The realities are heartbreaking: polar bears swimming exhausting distances in search of ice, monarch butterflies dwindling to a shadow of their former population, scores of plant and animal species going extinct before we’ve had the privilege of even knowing they exist. It is good to know this is happening, good to feel our feelings about it and be moved to some sort of action. 

But what action is sufficient? If we were all to become vegetarians, our greenhouse gas emissions would fall by an estimated 44 percent; if we went vegan, emissions would fall by 55 percent. Impressive, yet even that radical action cannot avert the disaster that awaits if our Earth warms beyond the 2 degrees Celsius that is considered to be the tipping point. 

We are on a collision course with disaster.
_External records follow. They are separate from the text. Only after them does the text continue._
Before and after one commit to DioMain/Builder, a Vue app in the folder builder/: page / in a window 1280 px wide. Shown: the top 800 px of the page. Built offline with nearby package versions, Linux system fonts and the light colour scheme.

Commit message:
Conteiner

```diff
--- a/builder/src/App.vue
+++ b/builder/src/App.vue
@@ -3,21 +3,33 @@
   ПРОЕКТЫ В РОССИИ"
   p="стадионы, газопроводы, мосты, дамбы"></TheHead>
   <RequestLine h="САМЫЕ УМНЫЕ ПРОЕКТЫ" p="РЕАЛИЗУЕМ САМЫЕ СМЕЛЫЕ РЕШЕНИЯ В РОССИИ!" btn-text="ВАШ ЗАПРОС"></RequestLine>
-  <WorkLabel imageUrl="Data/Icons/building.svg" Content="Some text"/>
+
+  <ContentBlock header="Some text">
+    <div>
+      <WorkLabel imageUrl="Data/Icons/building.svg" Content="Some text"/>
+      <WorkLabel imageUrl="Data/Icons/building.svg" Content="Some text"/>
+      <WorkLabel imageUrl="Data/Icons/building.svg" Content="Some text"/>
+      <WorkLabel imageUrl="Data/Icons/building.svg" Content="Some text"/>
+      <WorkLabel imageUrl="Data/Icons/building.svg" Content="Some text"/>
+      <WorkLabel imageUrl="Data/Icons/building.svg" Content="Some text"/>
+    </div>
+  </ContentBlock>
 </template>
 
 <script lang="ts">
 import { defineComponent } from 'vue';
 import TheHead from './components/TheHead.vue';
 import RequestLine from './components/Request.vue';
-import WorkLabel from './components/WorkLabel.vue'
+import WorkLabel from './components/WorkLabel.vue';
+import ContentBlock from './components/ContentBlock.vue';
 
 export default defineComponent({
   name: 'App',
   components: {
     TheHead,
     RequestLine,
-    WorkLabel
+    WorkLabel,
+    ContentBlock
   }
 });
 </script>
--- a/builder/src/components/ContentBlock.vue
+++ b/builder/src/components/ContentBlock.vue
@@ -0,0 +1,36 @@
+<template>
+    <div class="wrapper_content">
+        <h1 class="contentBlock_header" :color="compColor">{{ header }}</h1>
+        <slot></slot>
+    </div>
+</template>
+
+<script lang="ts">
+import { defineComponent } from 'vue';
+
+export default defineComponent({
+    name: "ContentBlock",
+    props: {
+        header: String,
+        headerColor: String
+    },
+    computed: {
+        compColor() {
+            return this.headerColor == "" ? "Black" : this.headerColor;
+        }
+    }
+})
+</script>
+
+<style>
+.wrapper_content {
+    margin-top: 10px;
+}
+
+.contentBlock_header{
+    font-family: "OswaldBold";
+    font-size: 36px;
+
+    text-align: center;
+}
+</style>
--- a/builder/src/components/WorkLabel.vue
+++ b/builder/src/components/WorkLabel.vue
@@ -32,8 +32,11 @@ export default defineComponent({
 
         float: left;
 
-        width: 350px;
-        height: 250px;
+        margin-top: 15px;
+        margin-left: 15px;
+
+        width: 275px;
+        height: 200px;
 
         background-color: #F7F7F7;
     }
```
As it happened, while my daughter and her friends were sharing their books, young people and their allies around the world were engaging in Uproot the System climate demonstrations, walking out of school to reflect the truth to those in power: This is an emergency, and we need our leaders to respond as though it is. Without legislation to restrain the fossil fuel industry, the sad truth is we will be unable to avert disaster. 

If it had not been for the authors’ reception, my daughters, with my support, likely would have participated in Friday’s demonstration as we did two years ago. This is, of course, with a full appreciation of the importance of education. 

My girls know another truth about our path forward—that the education of all girls, women’s self-determination and ability to decide whether to bear children and how many times, and their leadership at every level is critical. There can be no disruption of entrenched systems without this. Women know what needs to change.

I remain hopeful but not particularly optimistic. Our spectacular flailing in the face of Covid does not bode well for the significant challenges ahead. So what do I teach my children, knowing they will be living through a time of hardship and great change? What am I pushing myself to learn?

We are learning to tend the garden, to eat what we grow, to weave ourselves into natural cycles, to observe and learn from the natural world. We are nurturing a loving, tending relationship with all life. We are committing ourselves to simplicity and the joys that arise from making things by hand, reading together, creating art and learning to play a musical instrument. We are choosing one day a month to enjoy an electricity fast, turning off the power and enjoying the way it brings us closer over candlelit dinners and earlier bedtimes. We enjoy foraging days, in which we eat only that which we grew or found growing in nature. 

We are learning, as beautifully put in Gary Snyder’s “For the Children,” to “stay together, learn the flowers, go light.”

Anna O’Malley is an integrative family and community medicine physician at the Coastal Health Alliance. She founded and directs the Natura Institute for Ecology and Medicine in the Commonweal Garden.